    • SEFTA

      October 5, 2014 at 2:17 pm

      There should be a light-rail line running up the FEC corridor. There is enough space to hold tracks for FEC, AAF as well as Light-rail lines and a bike/running trail. Unlike the #AAF light-rail can elevate easily over busy east-west corridors. I don’t understand why this corridor is overlooked. It runs through the hearts of the densest populated areas of SE Florida. The AAF will be passing right by 80% of them. It will be $billion dollars for limited service. Light-rail can run on the corridor as well as the downtown streets. Light-rail is attracting $billions in #TransitOrientedDevlopment around the world and we get a commuter train, that may or may not someday run to Orlando where the #HighSpeedRail was to go. Frankly #MetroRail should have been heading north to Fort Lauderdale and beyond decades ago. Now where getting the quick buck interpretation of “#TRANSIT” #LandUseMiami #FortLauderdale #NMB #NorthMiami
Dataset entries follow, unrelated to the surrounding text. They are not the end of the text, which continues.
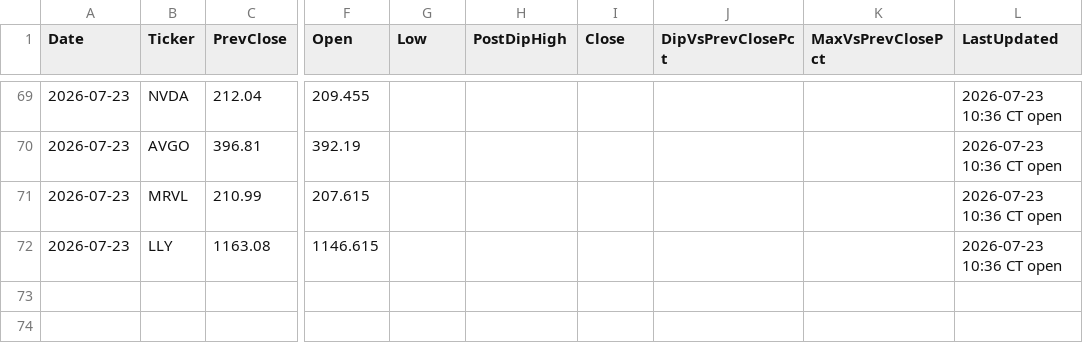
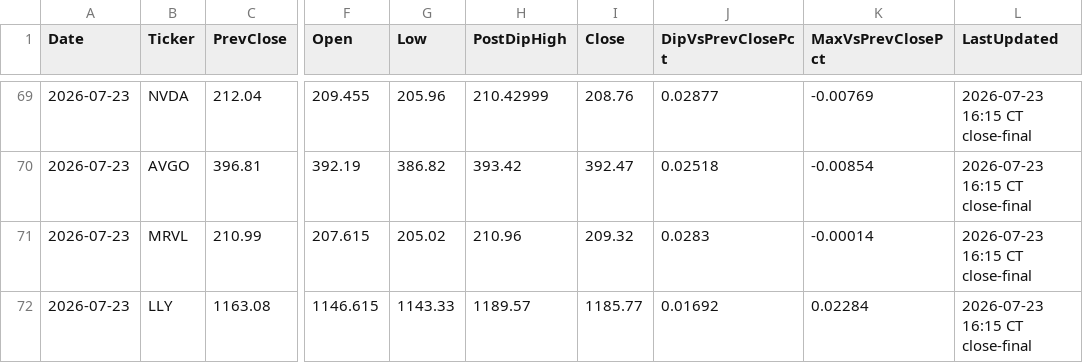
Before and after one commit to PVega007/stock-dashboard, a CSV file: dip_pop_daily_monitor.csv, drawn as a sheet; only a part is shown, gaps mark what is left out; the diff covers the shown part only; the diff names each change by its address in the sheet, - before the commit and + after, or states it on an @@ line.

```diff
--- a/dip_pop_daily_monitor.csv
+++ b/dip_pop_daily_monitor.csv
-G69 (Low): (empty)
+G69 (Low): 205.96
-H69 (PostDipHigh): (empty)
+H69 (PostDipHigh): 210.42999
-I69 (Close): (empty)
+I69 (Close): 208.76
-J69 (DipVsPrevClosePct): (empty)
+J69 (DipVsPrevClosePct): 0.02877
-K69 (MaxVsPrevClosePct): (empty)
+K69 (MaxVsPrevClosePct): -0.00769
-L69:L72 (LastUpdated): 2026-07-23 10:36 CT open
+L69:L72 (LastUpdated): 2026-07-23 16:15 CT close-final
-G70 (Low): (empty)
+G70 (Low): 386.82
-H70 (PostDipHigh): (empty)
+H70 (PostDipHigh): 393.42
-I70 (Close): (empty)
+I70 (Close): 392.47
-J70 (DipVsPrevClosePct): (empty)
+J70 (DipVsPrevClosePct): 0.02518
-K70 (MaxVsPrevClosePct): (empty)
+K70 (MaxVsPrevClosePct): -0.00854
-G71 (Low): (empty)
+G71 (Low): 205.02
-H71 (PostDipHigh): (empty)
+H71 (PostDipHigh): 210.96
-I71 (Close): (empty)
+I71 (Close): 209.32
-J71 (DipVsPrevClosePct): (empty)
+J71 (DipVsPrevClosePct): 0.0283
-K71 (MaxVsPrevClosePct): (empty)
+K71 (MaxVsPrevClosePct): -0.00014
-G72 (Low): (empty)
+G72 (Low): 1143.33
-H72 (PostDipHigh): (empty)
+H72 (PostDipHigh): 1189.57
-I72 (Close): (empty)
+I72 (Close): 1185.77
-J72 (DipVsPrevClosePct): (empty)
+J72 (DipVsPrevClosePct): 0.01692
-K72 (MaxVsPrevClosePct): (empty)
+K72 (MaxVsPrevClosePct): 0.02284
```
Also changed, not shown: 36 edited cells elsewhere in this file, dip_pop_flag_history.csv, dip_pop_intraday_30min.csv, 7 other files.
  2. marc

    October 1, 2014 at 12:49 pm

    Rubber wheeled trolleys? They’re buses made to look like charming old timey trolleys on short loops adding to the congestion.

    • SEFTA

      October 5, 2014 at 2:18 pm

      and yes, exactly. They are buses. Words matter. just like the #AAF plan is not #HighSpeedRail as it is referred to in the press.

  3. gregory

    October 1, 2014 at 7:39 pm

    The cities of Dade need to stop the free trolleys and give funds for a expanded metrorail.

  4. ivosan

    October 2, 2014 at 11:39 am

    You will not have dedicated lanes in the tight overcrowded street grid of downtown.

    And without dedicated lanes, streetcar is even inferior than buses or even trolleybuses.

    Metromover however…

    • gregory

      October 9, 2014 at 4:04 pm

      Exactly, its not rocket science to just extend the metromover to the design distract.